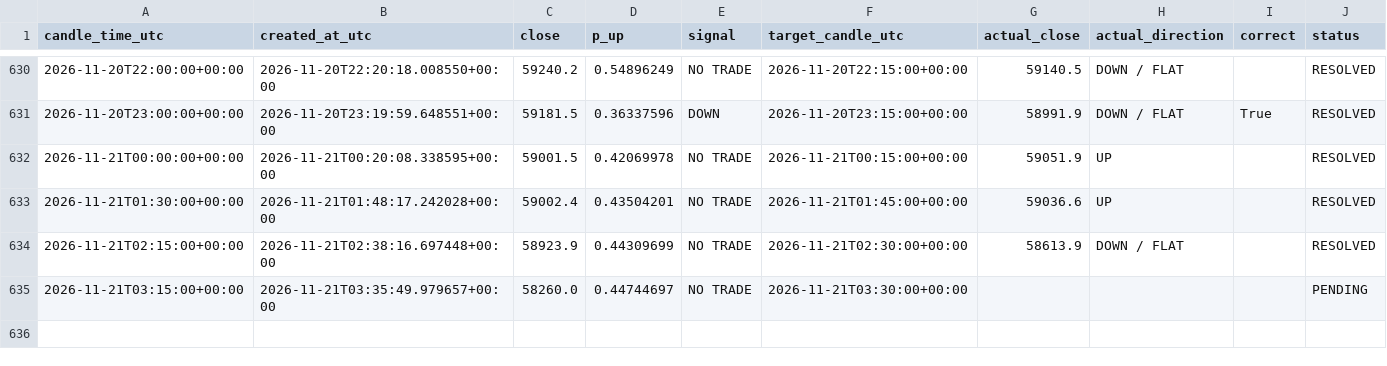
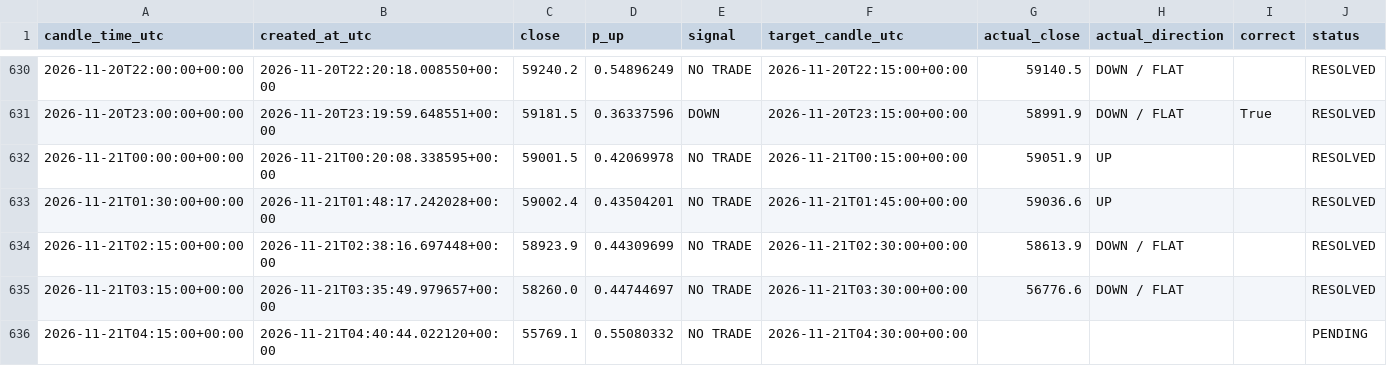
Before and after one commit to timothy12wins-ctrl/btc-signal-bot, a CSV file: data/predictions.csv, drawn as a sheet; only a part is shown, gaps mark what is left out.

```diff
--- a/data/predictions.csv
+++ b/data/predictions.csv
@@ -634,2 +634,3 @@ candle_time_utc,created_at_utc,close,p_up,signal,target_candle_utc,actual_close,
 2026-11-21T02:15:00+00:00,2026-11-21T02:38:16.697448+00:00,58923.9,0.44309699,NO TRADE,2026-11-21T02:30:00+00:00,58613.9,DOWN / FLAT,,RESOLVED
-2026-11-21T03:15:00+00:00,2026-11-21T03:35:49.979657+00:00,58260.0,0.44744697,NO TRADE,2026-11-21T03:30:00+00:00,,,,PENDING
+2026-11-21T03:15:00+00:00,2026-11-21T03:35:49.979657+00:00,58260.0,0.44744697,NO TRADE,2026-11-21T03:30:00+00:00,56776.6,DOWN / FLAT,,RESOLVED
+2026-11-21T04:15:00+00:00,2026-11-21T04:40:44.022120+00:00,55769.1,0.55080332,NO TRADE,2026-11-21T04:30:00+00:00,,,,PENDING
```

======

— WHAT IS EXPECTED —
Go through the records line by line and count those that contain the string "predictions". Answer with the count alone.

— REPLY —
3